Go to content Go to menu

The new DNA database represents the samples of ancient human populations

From archaeological findings, whose age ranges from 2 to 30,000 years, scientists gain genetic information, the so-called ancient DNA. New DNA databases are now being cataloged by a new specialized database prepared by a team of experts from the Institute of Molecular Genetics of the Academy of Sciences of the Czech Republic. The database also contains an interactive map of sample localization. It is freely accessible at http://amtdb.org.

Until recently, analysis of samples from old populations was difficult, as samples were damaged by environmental influences. Methodological advances in both the isolation and processing of ancient DNA and sequencing techniques have now made it possible to analyze ever-increasing samples.

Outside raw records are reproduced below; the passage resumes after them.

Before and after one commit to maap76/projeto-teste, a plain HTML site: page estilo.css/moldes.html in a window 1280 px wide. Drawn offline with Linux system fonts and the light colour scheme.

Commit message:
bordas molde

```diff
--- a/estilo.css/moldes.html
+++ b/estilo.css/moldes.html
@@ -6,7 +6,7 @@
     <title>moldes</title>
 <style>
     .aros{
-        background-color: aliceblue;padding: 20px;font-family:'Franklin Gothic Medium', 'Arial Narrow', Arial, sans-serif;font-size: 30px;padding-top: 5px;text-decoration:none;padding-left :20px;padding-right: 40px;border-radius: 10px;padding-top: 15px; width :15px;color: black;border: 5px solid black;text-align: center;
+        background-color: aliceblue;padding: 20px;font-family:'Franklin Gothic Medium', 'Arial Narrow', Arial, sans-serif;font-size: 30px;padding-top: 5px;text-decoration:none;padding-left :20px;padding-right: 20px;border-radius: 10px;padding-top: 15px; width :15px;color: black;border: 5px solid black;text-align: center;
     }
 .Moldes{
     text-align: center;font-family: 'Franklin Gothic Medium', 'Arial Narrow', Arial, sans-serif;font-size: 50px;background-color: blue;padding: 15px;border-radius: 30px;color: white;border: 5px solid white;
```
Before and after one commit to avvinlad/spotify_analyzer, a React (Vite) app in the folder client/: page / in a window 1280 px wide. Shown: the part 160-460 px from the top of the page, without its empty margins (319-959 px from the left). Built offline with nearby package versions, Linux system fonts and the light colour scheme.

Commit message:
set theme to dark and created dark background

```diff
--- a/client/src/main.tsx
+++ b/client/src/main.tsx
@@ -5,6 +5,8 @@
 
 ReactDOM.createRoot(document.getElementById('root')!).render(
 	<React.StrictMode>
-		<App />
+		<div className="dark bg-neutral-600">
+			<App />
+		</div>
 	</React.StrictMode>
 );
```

The database of the ancient mtDNA database focuses on the so-called mitochondrial DNA (mtDNA), which is the DNA found in the mitochondria, i. in organelles, due to cellular respiration, energy-rich adenosine triphosphate is produced in society. This mitochondrial DNA is derived from maternal lines and represents one of the classic genetic traits. No additional information available.


Preview showing the functions of the AmtDB database

Source of information not only for professionals

The new database, which contains information from the Department of Genomics and Bioinformatics Institute of Molecular Genetics, contains more than 1100 samples of full mtDNA and a set of identifiers. These include, for example, the place of finding, dating, details of archeology or culture.

All information from the database is free to download. The database is to serve as a tool for experts in DNA research and analysis and related fields (archeology, anthropology, genetic genealogy). It is also a useful source of information for everyone interested in the history of populations not only in Central Europe.

For more information, see:
Ehler, E., Novotny, J., Juras, A., Chyleński, M., Moravcik, O. and Paces, J., 2019. AmtDB: database of ancient human mitochondrial genomes. Research of nucleic acids, 47 (D1), D29-D32.
doi: 10.1093 / nar / gky843
Published by PMID: 30247677

The article is taken from: